_Task details_. Would you restate the listing word for word, with the images omitted?

***** Exercise materials

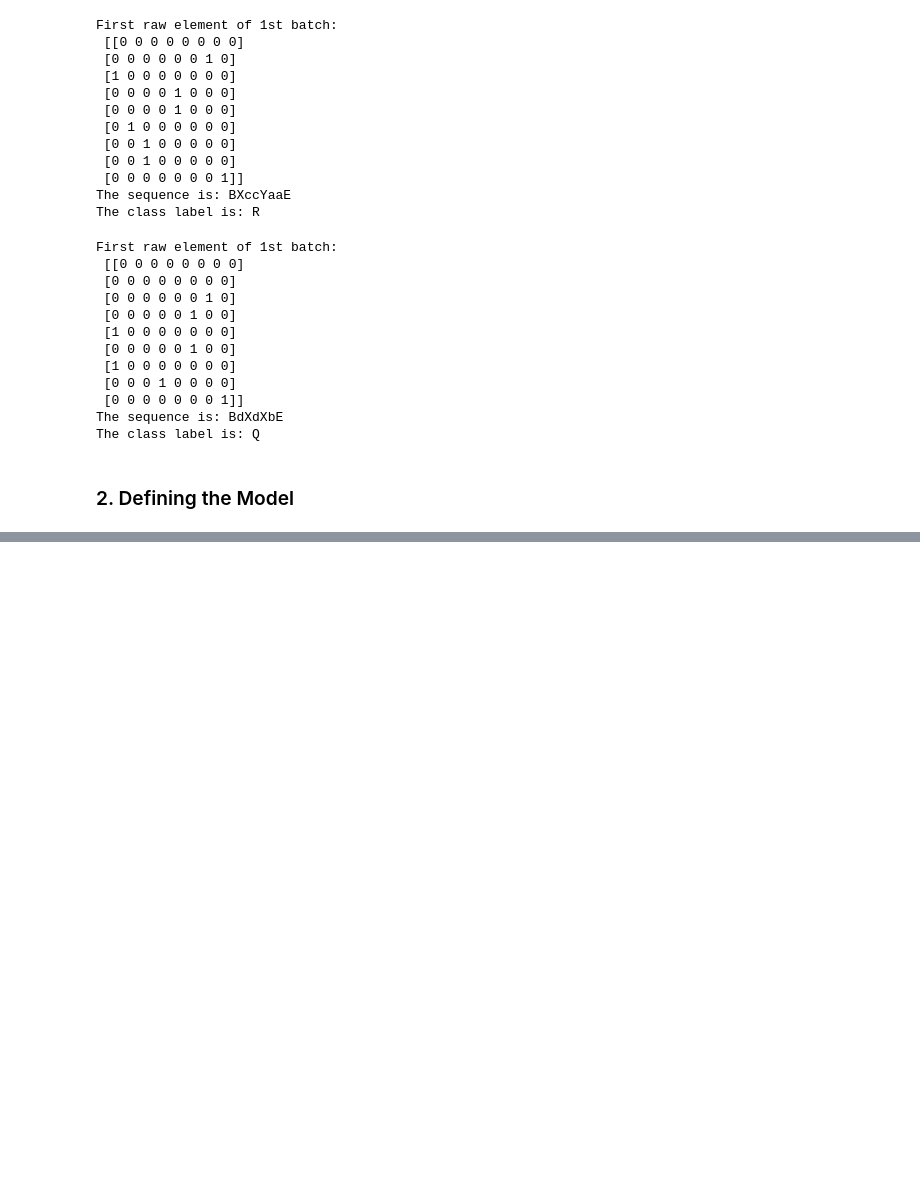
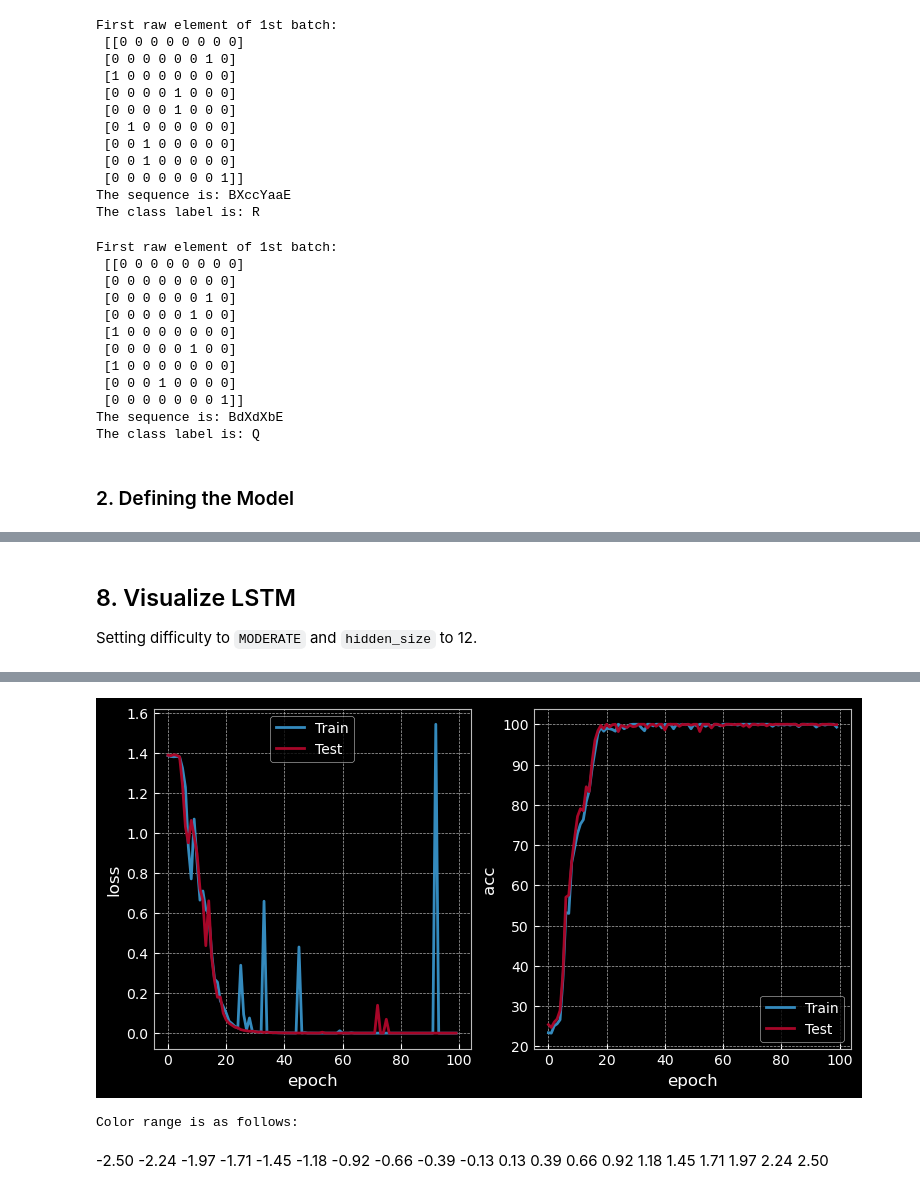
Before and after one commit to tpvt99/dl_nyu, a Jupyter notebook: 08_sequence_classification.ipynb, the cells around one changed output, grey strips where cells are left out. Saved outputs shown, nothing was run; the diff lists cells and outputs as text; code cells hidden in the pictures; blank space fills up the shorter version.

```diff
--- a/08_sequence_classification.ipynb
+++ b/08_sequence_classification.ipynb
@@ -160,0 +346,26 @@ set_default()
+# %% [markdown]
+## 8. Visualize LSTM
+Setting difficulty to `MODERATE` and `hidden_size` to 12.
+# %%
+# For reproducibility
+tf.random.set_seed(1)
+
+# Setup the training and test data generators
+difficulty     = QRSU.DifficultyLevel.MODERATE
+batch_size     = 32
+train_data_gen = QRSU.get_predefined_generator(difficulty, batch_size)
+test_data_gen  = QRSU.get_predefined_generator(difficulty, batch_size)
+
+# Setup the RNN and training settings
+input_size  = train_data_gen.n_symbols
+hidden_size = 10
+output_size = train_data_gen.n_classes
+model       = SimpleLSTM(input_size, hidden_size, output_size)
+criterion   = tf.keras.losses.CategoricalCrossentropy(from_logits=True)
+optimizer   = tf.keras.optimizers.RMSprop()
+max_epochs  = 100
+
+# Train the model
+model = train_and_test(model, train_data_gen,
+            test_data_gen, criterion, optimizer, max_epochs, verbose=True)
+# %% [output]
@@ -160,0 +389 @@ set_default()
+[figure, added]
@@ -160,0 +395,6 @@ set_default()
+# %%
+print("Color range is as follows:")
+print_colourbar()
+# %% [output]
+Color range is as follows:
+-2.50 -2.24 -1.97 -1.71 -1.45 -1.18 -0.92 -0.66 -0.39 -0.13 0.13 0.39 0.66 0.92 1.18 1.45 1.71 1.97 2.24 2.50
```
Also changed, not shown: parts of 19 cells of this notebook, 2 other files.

**********

_Result_.
Before and after one commit to tpvt99/dl_nyu, a Jupyter notebook: 08_sequence_classification.ipynb, the cells around one changed output, grey strips where cells are left out. Saved outputs shown, nothing was run; the diff lists cells and outputs as text; code cells hidden in the pictures; blank space fills up the shorter version.

```diff
--- a/08_sequence_classification.ipynb
+++ b/08_sequence_classification.ipynb
@@ -160,0 +346,26 @@ set_default()
+# %% [markdown]
+## 8. Visualize LSTM
+Setting difficulty to `MODERATE` and `hidden_size` to 12.
+# %%
+# For reproducibility
+tf.random.set_seed(1)
+
+# Setup the training and test data generators
+difficulty     = QRSU.DifficultyLevel.MODERATE
+batch_size     = 32
+train_data_gen = QRSU.get_predefined_generator(difficulty, batch_size)
+test_data_gen  = QRSU.get_predefined_generator(difficulty, batch_size)
+
+# Setup the RNN and training settings
+input_size  = train_data_gen.n_symbols
+hidden_size = 10
+output_size = train_data_gen.n_classes
+model       = SimpleLSTM(input_size, hidden_size, output_size)
+criterion   = tf.keras.losses.CategoricalCrossentropy(from_logits=True)
+optimizer   = tf.keras.optimizers.RMSprop()
+max_epochs  = 100
+
+# Train the model
+model = train_and_test(model, train_data_gen,
+            test_data_gen, criterion, optimizer, max_epochs, verbose=True)
+# %% [output]
@@ -160,0 +389 @@ set_default()
+[figure, added]
@@ -160,0 +395,6 @@ set_default()
+# %%
+print("Color range is as follows:")
+print_colourbar()
+# %% [output]
+Color range is as follows:
+-2.50 -2.24 -1.97 -1.71 -1.45 -1.18 -0.92 -0.66 -0.39 -0.13 0.13 0.39 0.66 0.92 1.18 1.45 1.71 1.97 2.24 2.50
```
Also changed, not shown: parts of 19 cells of this notebook, 2 other files.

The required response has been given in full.